(Stored data entries)
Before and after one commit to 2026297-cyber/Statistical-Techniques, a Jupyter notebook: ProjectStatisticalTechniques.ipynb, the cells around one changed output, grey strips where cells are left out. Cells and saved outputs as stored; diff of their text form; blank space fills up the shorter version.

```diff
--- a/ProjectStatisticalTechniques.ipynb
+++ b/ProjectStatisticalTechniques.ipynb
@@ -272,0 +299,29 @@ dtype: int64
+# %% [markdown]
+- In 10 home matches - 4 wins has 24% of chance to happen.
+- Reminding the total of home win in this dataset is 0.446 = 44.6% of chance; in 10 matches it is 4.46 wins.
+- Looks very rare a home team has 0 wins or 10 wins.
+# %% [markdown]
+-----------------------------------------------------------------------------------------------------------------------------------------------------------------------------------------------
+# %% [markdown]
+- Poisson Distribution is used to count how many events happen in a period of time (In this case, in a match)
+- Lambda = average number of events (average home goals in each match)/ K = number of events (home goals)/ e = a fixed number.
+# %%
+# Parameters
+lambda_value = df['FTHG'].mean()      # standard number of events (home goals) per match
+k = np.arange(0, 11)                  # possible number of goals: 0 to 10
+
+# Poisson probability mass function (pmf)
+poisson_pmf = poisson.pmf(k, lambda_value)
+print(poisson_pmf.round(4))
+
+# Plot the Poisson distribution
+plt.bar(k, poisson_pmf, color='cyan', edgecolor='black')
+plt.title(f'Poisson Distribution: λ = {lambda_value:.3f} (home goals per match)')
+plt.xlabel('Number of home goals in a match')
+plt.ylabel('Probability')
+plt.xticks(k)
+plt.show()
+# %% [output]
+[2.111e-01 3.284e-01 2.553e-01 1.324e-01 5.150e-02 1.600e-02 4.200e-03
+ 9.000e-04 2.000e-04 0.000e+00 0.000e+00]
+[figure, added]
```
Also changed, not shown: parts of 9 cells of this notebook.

### Required work:
Return every entry exactly.

### Exercise result:
Before and after one commit to 2026297-cyber/Statistical-Techniques, a Jupyter notebook: ProjectStatisticalTechniques.ipynb, the cells around one changed output, grey strips where cells are left out. Cells and saved outputs as stored; diff of their text form; blank space fills up the shorter version.

```diff
--- a/ProjectStatisticalTechniques.ipynb
+++ b/ProjectStatisticalTechniques.ipynb
@@ -272,0 +299,29 @@ dtype: int64
+# %% [markdown]
+- In 10 home matches - 4 wins has 24% of chance to happen.
+- Reminding the total of home win in this dataset is 0.446 = 44.6% of chance; in 10 matches it is 4.46 wins.
+- Looks very rare a home team has 0 wins or 10 wins.
+# %% [markdown]
+-----------------------------------------------------------------------------------------------------------------------------------------------------------------------------------------------
+# %% [markdown]
+- Poisson Distribution is used to count how many events happen in a period of time (In this case, in a match)
+- Lambda = average number of events (average home goals in each match)/ K = number of events (home goals)/ e = a fixed number.
+# %%
+# Parameters
+lambda_value = df['FTHG'].mean()      # standard number of events (home goals) per match
+k = np.arange(0, 11)                  # possible number of goals: 0 to 10
+
+# Poisson probability mass function (pmf)
+poisson_pmf = poisson.pmf(k, lambda_value)
+print(poisson_pmf.round(4))
+
+# Plot the Poisson distribution
+plt.bar(k, poisson_pmf, color='cyan', edgecolor='black')
+plt.title(f'Poisson Distribution: λ = {lambda_value:.3f} (home goals per match)')
+plt.xlabel('Number of home goals in a match')
+plt.ylabel('Probability')
+plt.xticks(k)
+plt.show()
+# %% [output]
+[2.111e-01 3.284e-01 2.553e-01 1.324e-01 5.150e-02 1.600e-02 4.200e-03
+ 9.000e-04 2.000e-04 0.000e+00 0.000e+00]
+[figure, added]
```
Also changed, not shown: parts of 9 cells of this notebook.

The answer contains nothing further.